Would you copy every line of the listing below that includes the word "statistics"?

= Beginning of Section =

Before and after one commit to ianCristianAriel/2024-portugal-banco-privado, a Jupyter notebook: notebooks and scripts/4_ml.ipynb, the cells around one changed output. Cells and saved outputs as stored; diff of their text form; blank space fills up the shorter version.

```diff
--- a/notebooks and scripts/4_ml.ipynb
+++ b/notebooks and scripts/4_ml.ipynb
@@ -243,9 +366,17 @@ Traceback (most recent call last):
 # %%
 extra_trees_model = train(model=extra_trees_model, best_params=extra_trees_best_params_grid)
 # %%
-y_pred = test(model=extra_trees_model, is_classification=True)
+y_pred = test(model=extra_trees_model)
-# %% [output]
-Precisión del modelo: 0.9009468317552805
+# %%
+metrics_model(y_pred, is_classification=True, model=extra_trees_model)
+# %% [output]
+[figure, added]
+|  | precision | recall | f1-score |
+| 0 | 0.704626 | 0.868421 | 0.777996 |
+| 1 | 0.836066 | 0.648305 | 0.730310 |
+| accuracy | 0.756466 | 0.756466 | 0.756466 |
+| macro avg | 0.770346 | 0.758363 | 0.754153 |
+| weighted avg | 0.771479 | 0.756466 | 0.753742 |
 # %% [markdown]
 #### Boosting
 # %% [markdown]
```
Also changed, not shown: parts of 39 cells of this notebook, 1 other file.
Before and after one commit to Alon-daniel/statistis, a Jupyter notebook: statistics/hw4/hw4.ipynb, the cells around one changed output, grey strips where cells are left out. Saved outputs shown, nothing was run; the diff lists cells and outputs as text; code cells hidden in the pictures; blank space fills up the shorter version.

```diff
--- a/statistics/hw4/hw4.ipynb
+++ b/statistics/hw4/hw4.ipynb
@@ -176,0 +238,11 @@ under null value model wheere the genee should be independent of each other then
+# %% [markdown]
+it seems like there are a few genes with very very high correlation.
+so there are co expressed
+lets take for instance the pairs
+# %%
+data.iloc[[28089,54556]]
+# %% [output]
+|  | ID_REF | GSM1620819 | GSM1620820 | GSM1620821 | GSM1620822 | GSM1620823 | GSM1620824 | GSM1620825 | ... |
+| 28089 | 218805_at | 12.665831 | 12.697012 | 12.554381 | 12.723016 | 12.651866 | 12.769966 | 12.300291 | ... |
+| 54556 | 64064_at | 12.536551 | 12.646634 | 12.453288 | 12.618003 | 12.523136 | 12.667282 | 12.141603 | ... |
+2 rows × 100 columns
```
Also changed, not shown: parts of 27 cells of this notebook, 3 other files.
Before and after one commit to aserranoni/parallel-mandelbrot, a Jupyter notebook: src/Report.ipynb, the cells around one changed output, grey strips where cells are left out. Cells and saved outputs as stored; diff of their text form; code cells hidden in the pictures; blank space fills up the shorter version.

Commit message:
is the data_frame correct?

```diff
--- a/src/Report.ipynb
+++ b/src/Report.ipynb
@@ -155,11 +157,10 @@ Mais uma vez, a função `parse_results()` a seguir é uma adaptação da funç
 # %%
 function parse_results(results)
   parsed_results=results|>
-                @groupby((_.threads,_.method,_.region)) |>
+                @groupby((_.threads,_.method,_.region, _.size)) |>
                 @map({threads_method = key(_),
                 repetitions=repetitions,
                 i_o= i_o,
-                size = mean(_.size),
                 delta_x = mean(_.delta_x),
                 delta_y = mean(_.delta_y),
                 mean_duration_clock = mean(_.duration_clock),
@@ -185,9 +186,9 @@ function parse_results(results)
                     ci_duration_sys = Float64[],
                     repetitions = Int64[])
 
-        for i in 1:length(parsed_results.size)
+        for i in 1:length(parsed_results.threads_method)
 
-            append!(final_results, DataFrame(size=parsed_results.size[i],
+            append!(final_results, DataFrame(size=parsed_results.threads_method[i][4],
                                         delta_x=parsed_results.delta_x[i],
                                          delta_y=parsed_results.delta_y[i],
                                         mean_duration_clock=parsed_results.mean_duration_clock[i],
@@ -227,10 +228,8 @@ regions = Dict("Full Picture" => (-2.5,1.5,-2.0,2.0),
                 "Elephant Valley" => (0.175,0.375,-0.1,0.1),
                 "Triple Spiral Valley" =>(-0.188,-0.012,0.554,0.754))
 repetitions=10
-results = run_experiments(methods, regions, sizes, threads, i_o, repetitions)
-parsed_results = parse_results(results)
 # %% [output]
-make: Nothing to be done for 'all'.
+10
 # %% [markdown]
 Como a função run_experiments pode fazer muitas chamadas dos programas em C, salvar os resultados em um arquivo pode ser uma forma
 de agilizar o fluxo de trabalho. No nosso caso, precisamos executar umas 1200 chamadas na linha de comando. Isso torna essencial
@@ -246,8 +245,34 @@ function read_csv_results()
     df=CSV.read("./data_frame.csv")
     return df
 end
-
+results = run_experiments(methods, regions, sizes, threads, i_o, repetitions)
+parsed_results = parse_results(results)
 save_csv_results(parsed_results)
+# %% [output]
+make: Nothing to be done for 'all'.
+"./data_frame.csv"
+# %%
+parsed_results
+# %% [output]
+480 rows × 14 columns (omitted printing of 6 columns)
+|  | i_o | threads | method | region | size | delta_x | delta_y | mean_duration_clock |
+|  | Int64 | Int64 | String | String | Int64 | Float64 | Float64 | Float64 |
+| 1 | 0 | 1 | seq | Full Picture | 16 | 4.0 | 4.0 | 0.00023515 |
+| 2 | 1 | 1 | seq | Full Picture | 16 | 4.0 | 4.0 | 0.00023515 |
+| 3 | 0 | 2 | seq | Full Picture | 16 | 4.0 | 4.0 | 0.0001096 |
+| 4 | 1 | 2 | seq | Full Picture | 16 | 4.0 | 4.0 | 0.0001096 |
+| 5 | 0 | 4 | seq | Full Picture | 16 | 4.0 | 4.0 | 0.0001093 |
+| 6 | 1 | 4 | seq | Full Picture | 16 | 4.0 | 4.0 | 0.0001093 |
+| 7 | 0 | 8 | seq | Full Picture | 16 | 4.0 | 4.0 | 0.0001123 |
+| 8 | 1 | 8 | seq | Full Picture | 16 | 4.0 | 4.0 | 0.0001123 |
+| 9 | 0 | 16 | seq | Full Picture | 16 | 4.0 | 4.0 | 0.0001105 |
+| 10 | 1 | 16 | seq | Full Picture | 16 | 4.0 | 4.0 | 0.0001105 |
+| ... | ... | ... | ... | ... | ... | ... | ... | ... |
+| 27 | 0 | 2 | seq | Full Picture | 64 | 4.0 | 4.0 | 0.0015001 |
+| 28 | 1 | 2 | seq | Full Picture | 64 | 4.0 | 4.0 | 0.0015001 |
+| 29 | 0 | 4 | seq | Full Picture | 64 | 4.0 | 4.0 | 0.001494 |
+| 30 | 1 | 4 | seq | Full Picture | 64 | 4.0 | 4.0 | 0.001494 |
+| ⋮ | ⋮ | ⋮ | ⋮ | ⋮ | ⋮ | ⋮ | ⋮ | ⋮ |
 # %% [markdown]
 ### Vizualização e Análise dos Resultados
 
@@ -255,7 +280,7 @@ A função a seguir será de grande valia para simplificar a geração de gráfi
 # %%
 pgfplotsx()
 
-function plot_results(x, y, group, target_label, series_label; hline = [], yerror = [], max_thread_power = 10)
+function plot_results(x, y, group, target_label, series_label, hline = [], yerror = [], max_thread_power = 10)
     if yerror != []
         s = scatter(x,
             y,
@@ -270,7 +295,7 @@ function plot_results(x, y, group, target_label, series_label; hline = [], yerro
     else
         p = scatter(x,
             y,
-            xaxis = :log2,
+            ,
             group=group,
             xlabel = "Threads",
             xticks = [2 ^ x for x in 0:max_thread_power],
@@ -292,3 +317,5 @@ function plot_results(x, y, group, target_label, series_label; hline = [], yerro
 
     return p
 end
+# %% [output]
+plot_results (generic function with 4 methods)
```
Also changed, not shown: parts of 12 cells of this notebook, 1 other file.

= End of Section =

• Solution to the exercise
Before and after one commit to Alon-daniel/statistis, a Jupyter notebook: statistics/hw4/hw4.ipynb, the cells around one changed output, grey strips where cells are left out. Saved outputs shown, nothing was run; the diff lists cells and outputs as text; code cells hidden in the pictures; blank space fills up the shorter version.
--- a/statistics/hw4/hw4.ipynb
+++ b/statistics/hw4/hw4.ipynb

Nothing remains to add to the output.